[Material provided]:
• • • • • • •

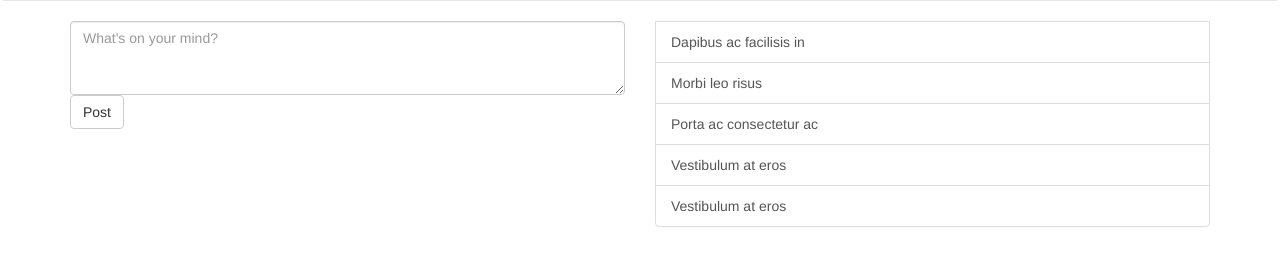
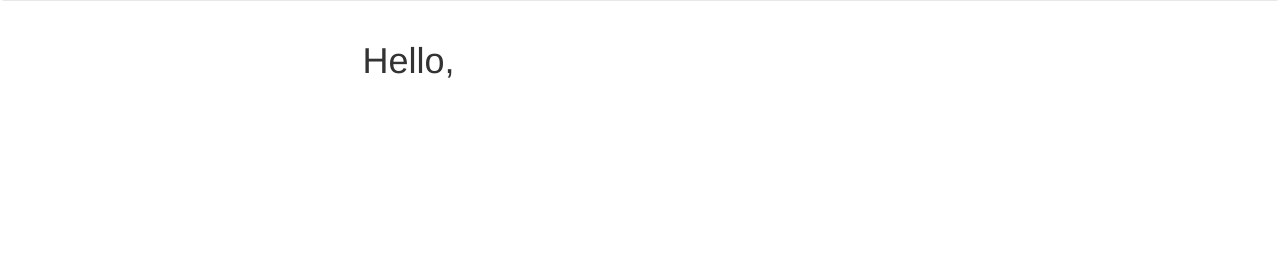
Before and after one commit to PreviewTechnologies/pst-stack, a PHP site: template templates/home.twig in a window 1280 px wide. Shown: the part 51-317 px from the top of the page. Run offline with PHP 8.4, Linux system fonts and the light colour scheme; the template is opened without the code that fills it, so the values that code supplies are empty; a stand-in replaces the project's code that opens the database connection; some libraries are stand-ins or nearby versions.

Commit message:
Default greetings in homepage

```diff
--- a/templates/home.twig
+++ b/templates/home.twig
@@ -2,18 +2,8 @@
 
 {% block content %}
 <div class="row">
-    <div class="col-lg-6">
-        <textarea class="form-control input-box" rows="3" placeholder="What's on your mind?"></textarea>
-        <input class="btn btn-default post-button" type="submit" value="Post">
-    </div>
-    <div class="col-lg-6">
-        <div class="list-group">
-            <a href="#" class="list-group-item">Dapibus ac facilisis in</a>
-            <a href="#" class="list-group-item">Morbi leo risus</a>
-            <a href="#" class="list-group-item">Porta ac consectetur ac</a>
-            <a href="#" class="list-group-item">Vestibulum at eros</a>
-            <a href="#" class="list-group-item">Vestibulum at eros</a>
-        </div>
+    <div class="col-md-6 col-md-offset-3">
+        <h1>Hello, {{ user.FirstName }} {{ user.LastName }}</h1>
     </div>
 </div>
 {% endblock %}
```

• • • • • • •

[Assignment]: Which lines above contain the word "templates"? Copy each of them.

[Exercise output]:
Before and after one commit to PreviewTechnologies/pst-stack, a PHP site: template templates/home.twig in a window 1280 px wide. Shown: the part 51-317 px from the top of the page. Run offline with PHP 8.4, Linux system fonts and the light colour scheme; the template is opened without the code that fills it, so the values that code supplies are empty; a stand-in replaces the project's code that opens the database connection; some libraries are stand-ins or nearby versions.
--- a/templates/home.twig
+++ b/templates/home.twig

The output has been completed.